Azimuthal anisotropy in Bayesian surface-wave tomography: application to northern Cascadia and Haida Gwaii


Surface wave tomography is a valuable tool for constraining azimuthal anisotropy at regional scales. However, sparse and uneven coverage of dispersion measurements make meaningful uncertainty estimation challenging, especially when applying subjective model regularization. This paper considers azimuthal anisotropy constrained by measurements of surface wave dispersion data within a Bayesian trans-dimensional (trans-d) tomographic inversion. A recently-proposed alternative model parameterization for trans-d inversion is implemented in order to produce more realistic models than previously previous studies considering trans-d surface wave tomography. The reversible-jump Markov-chain Monte Carlo sampling technique is used to numerically estimate the posterior probability density of the model parameters. Isotropic and azimuthally-anisotropic components of surface wave group velocity maps (and their associated uncertainties) are estimated while avoiding model regularization and allowing model complexity to be determined by the data information content. Furthermore, data errors are treated as unknown, and solved for, within the inversion. The inversion method is applied to measurements of surface wave dispersion from regional earthquakes recorded over northern Cascadia and Haida Gwaii, a region of complex active tectonics but highly heterogeneous station coverage. Results for isotropic group velocity are consistent with previous studies that considered the southern part of the study region over Cascadia. Azimuthal anisotropic fast-axis directions are generally margin-parallel between Vancouver Island and Haida Gwaii, with a small change in direction and magnitude along the margin which may be attributed to the changing tectonic regime (from subduction to transform tectonics). Estimated errors on the dispersion data (solved for within the inversion) reveal a correlation between surface wave period and the dependence of data errors on travel path length. This paper demonstrates the value of considering azimuthal anisotropy within Bayesian tomographic inversions. Furthermore, this work provides structural context for future studies of tectonic structure and dynamics of northern Cascadia and Haida Gwaii, with the aim of improving our understanding of seismic and tsunami hazards.

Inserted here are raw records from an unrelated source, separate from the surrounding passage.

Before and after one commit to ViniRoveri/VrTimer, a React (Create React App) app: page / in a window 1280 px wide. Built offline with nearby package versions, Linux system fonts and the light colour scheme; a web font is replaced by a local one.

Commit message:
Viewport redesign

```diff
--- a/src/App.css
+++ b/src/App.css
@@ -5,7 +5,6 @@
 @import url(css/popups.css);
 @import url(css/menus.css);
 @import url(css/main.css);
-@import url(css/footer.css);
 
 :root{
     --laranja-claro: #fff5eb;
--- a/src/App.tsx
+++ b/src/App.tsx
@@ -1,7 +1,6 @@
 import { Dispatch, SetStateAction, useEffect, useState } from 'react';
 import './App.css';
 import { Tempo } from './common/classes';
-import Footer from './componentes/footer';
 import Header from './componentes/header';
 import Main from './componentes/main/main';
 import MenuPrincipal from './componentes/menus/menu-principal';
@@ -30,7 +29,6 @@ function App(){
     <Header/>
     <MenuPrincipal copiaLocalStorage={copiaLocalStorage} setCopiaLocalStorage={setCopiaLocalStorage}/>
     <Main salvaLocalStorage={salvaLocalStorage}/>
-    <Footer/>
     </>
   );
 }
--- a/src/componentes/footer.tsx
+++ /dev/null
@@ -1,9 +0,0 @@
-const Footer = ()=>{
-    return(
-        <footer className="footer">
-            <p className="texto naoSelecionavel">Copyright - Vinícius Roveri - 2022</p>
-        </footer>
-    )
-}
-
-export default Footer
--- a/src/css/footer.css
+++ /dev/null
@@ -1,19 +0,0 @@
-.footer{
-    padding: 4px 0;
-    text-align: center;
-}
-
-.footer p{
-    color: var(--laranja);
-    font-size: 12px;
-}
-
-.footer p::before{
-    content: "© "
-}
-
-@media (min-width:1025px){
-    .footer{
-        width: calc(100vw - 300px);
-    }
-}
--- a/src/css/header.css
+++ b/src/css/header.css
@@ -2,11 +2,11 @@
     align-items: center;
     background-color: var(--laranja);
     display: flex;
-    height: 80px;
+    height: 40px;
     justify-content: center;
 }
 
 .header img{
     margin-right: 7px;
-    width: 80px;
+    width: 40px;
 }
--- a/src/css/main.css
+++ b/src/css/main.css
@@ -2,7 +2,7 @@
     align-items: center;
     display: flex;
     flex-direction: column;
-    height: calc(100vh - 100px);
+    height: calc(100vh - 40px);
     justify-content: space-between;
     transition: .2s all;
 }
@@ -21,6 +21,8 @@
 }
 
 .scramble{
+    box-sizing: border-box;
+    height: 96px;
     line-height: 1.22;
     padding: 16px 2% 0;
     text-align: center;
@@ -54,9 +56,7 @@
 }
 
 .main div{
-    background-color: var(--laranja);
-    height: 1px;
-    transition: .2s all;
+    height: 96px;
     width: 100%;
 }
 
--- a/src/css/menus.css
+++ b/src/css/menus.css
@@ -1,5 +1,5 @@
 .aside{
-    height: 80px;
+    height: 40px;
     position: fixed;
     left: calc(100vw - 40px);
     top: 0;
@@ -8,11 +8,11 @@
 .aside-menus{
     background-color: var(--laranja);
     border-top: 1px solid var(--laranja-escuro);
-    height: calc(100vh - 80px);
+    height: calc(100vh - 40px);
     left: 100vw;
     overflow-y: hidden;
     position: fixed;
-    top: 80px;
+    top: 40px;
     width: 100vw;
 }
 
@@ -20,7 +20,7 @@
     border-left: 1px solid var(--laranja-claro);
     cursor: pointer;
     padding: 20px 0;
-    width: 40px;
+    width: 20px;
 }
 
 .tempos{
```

Geophysical Journal International
Jeremy Gosselin
PhD Candidate

My research interests include Seismology, Inverse problems, and Tectonics.